‘He has to step down’: Democrats in Congress say mood is grim as a ‘funeral’ as Biden refuses to drop out

There was very little enthusiasm visible from members of President Joe Biden’s party as they continued to trickle back onto Capitol Hill this week for the return of business in the House and Senate.

Congressional Democrats who emerged from meetings on Tuesday indicated two main sentiments to reporters: that Joe Biden would not be getting out of the race; and that no progress has been made in convincing even some of his own supporters that he is up to the task of running for president and serving another four years in the White House.

Even those who have urged Biden to make the hard choice and withdraw from the race — like ranking Judiciary member Jerry Nadler — admitted to reporters on Tuesday that they were at an impasse. The president remains the only one with the ability to release his delegates to the Democratic National Convention (DNC) next month, making the nomination his unless he steps aside.

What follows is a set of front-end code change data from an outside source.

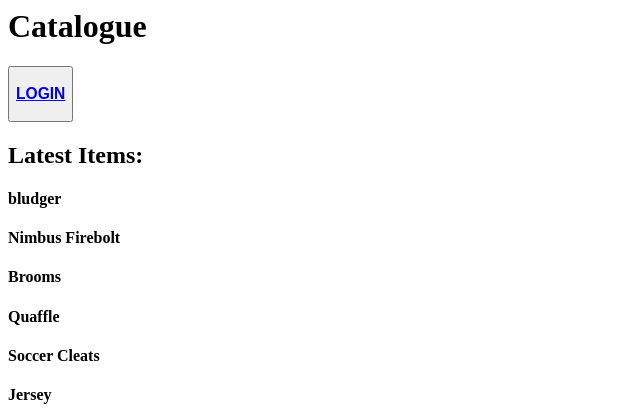
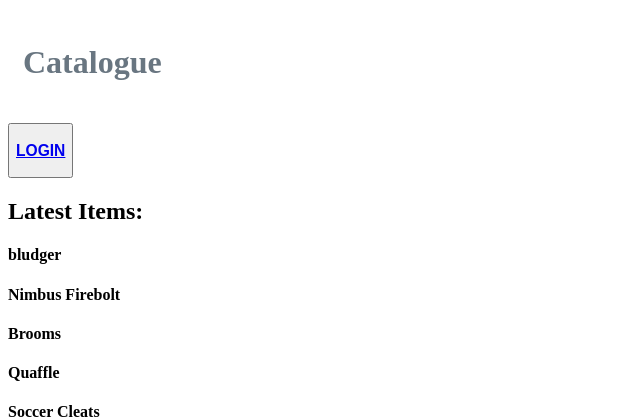
Before and after one commit to moe-elsadig/FSND-P2, a Flask app: page / in a window 1280 px wide. Shown: the top 420 px of the page, without its empty margins (0-640 px from the left). Run offline with Flask 2, Linux system fonts and the light colour scheme; parts of the project's set-up code (start-up, migrations or seed data) failed here and were passed over.

Commit message:
Refactoring page design

```diff
--- a/vagrant/static/styles.css
+++ b/vagrant/static/styles.css
@@ -0,0 +1,9 @@
+header {
+    font-weight: 400;
+    -webkit-font-smoothing: antialiased;
+    color: #697681;
+
+    background: white;
+    height: 85px;
+    padding: 15px;
+    }
--- a/vagrant/templates/catalogue.html
+++ b/vagrant/templates/catalogue.html
@@ -6,8 +6,9 @@
     </head>
 
   <body>
-
+    <header>
       <h1>Catalogue</h1>
+    </header>
 
       <!-- Check if a user is logged in and show the correct button -->
       {% if log_in_stat == None %}
--- a/vagrant/templates/publicCatalogue.html
+++ b/vagrant/templates/publicCatalogue.html
@@ -6,8 +6,9 @@
     </head>
 
   <body>
-
+    <header>
       <h1>Catalogue</h1>
+    </header>
 
       <!-- Check if a user is logged in and show the correct button -->
       <button><a href={{url_for('showLogin')}} ><h3>LOGIN</h3></a></button>
```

“The president made very clear yesterday that he’s running,” Nadler told a gaggle of reporters. “We have to support him.”

Nadler added that his concerns about the president’s ability to run an effective campaign were now “beside the point” — in other words, no longer relevant, given Biden’s apparent refusal to listen to those concerns.

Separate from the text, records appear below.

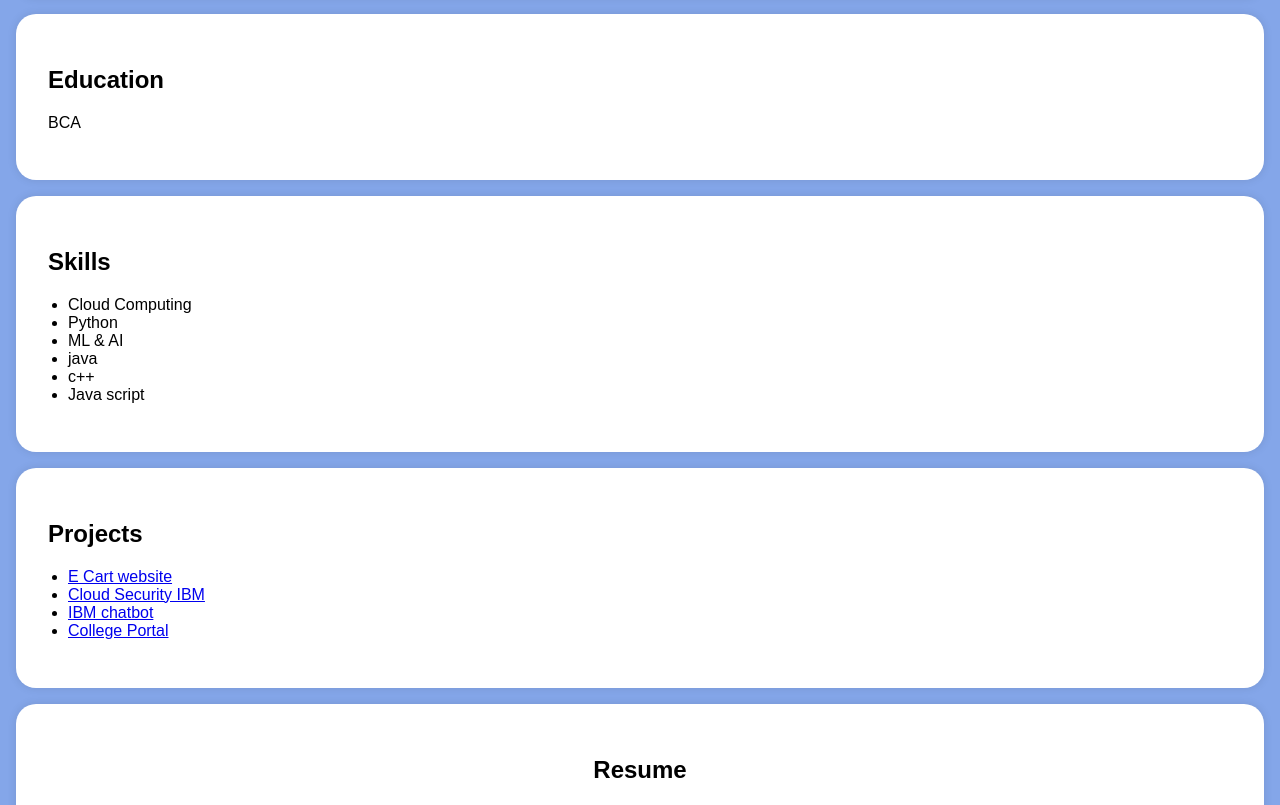
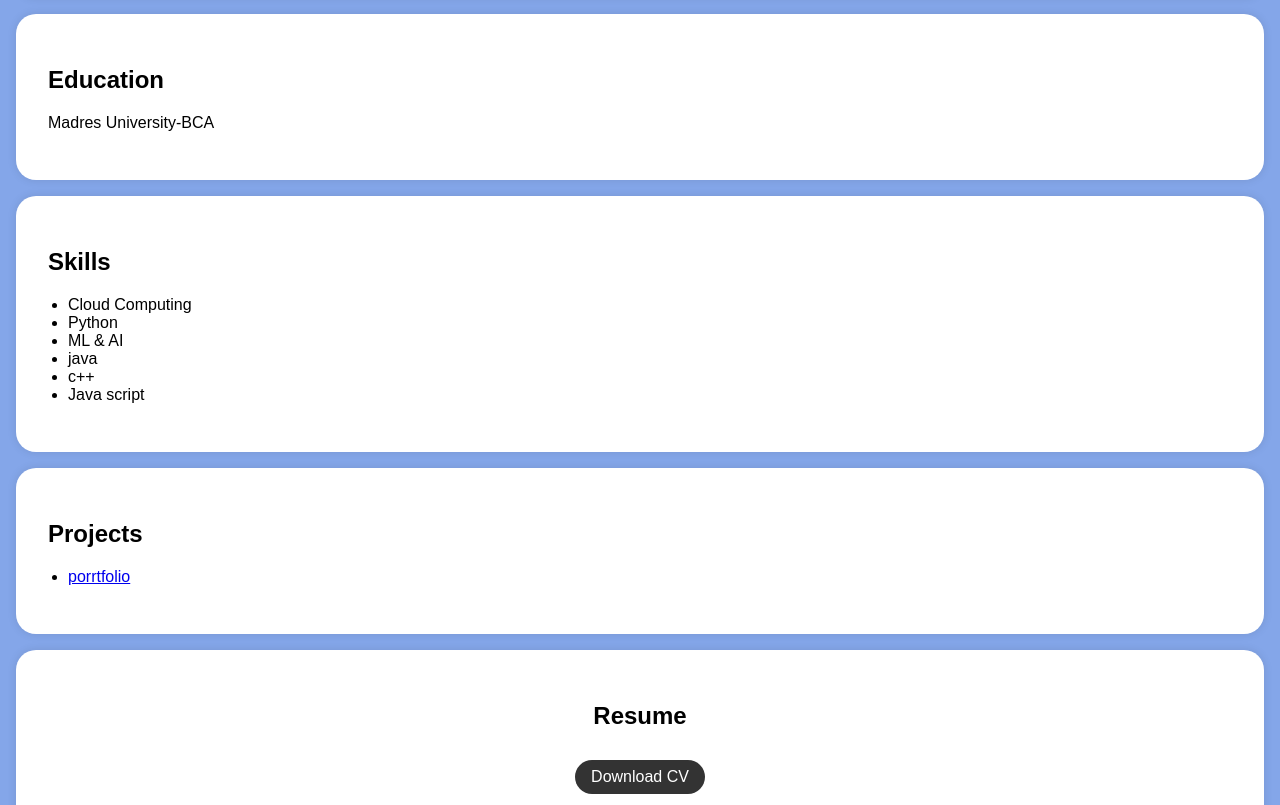
Before and after one commit to vishalachi38165/nivetha.portfolio, a plain HTML site: page index.html in a window 1280 px wide. Shown: the part 450-1255 px from the top of the page. Drawn offline with Linux system fonts and the light colour scheme.

Commit message:
Update index.html

```diff
--- a/index.html
+++ b/index.html
@@ -126,7 +126,7 @@
     <section id="education">
         <div class="section-content">
             <h2>Education</h2>
-            <p>BCA</p>
+            <p>Madres University-BCA</p>
 
 
         </div>
@@ -150,10 +150,7 @@
         <div class="section-content">
             <h2>Projects</h2>
             <ul>
-                <li><a href="#">E Cart website</a></li>
-                <li><a href="#">Cloud Security IBM</a></li>
-                <li><a href="#">IBM chatbot</a></li>
-                <li><a href="#">College Portal</a></li>
+                <li><a href="#">porrtfolio</a></li>
                 <!-- Add more project links here -->
             </ul>
         </div>
```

But both privately and publicly, the mood remains grim. One member inside today’s House meeting described the mood as "like a funeral” in a comment to Punchbowl News.

Few Democrats are now willing to give an enthusiastic endorsement of the president’s communication or cognitive functions. More are willing to tout his administration’s policy record or resort to a favorite angle of attack: Donald Trump. And there was virtually no consensus among those present in Congress regarding how to move forward — guaranteeing that the party will remain fractured and without a unified message for days to come.

“Are you all on the same page?” one reporter asked Representative Steve Cohen as he left the meeting.

“No,” he replied. When asked by a second journalist what he meant: “We’re not even in the same book.”

Mike Quigley, one of the Biden-must-go’s, exited the gathering and told reporters that the leader of his party would “bring the ticket down” if he ran in November.

“He has to step down,” said the Illinois Democrat.

It remains unclear whether Biden can hold on to his party and manage their discontent long enough to secure the Democratic nomination. The DNC is set to hold a four-day convention in August, where Biden or another Democrat will accept the nomination in front of thousands of supporters, activists, labor leaders and others.

The White House has said that the US president will hold a press conference this week as part of the NATO summit in Washington. For months, he has appeared only at carefully manicured media appearances, apart from occasional comments to journalists on the ropeline as he travels to and from his home in Delaware and other locations.

Biden has not held an extensive press conference in which he takes questions from the majority of the White House press pool in months. He’s held the fewest such media availabilities of any sitting president over the past six administrations.

House Democratic leader Hakeem Jeffries speaks with reporters after leaving a meeting of his caucus on Monday, July 8. (Getty Images)
House Democratic leader Hakeem Jeffries speaks with reporters after leaving a meeting of his caucus on Monday, July 8. (Getty Images)

His performance at the first general election debate of the 2024 election season earlier this month alarmed many, including some who had previously attacked journalists personally for reporting that Biden’s cognitive functions and communication skills were potentially becoming a real issue. During the 90-minute debate, Biden was unable to finish his thoughts coherently at multiple points while speaking with a hoarse, faint voice. He was unable to effectively critique his opponent’s false statements and neglected to bring up major talking points pushed by his campaign, including attacks centered on the Republican policy sphere’s “Project 2025”, a plan by a number of conservatives (including many connected to Trump) to radically reshape the federal government.

Polling shows the incumbent president trailing in every swing state he won against Donald Trump in 2020. That’s a prospect which would mean a clean defeat in the Electoral College.

Thanks to current realities in the House and Senate, a Trump victory in November would likely be accompanied by respective Republican majorities in both chambers of Congress.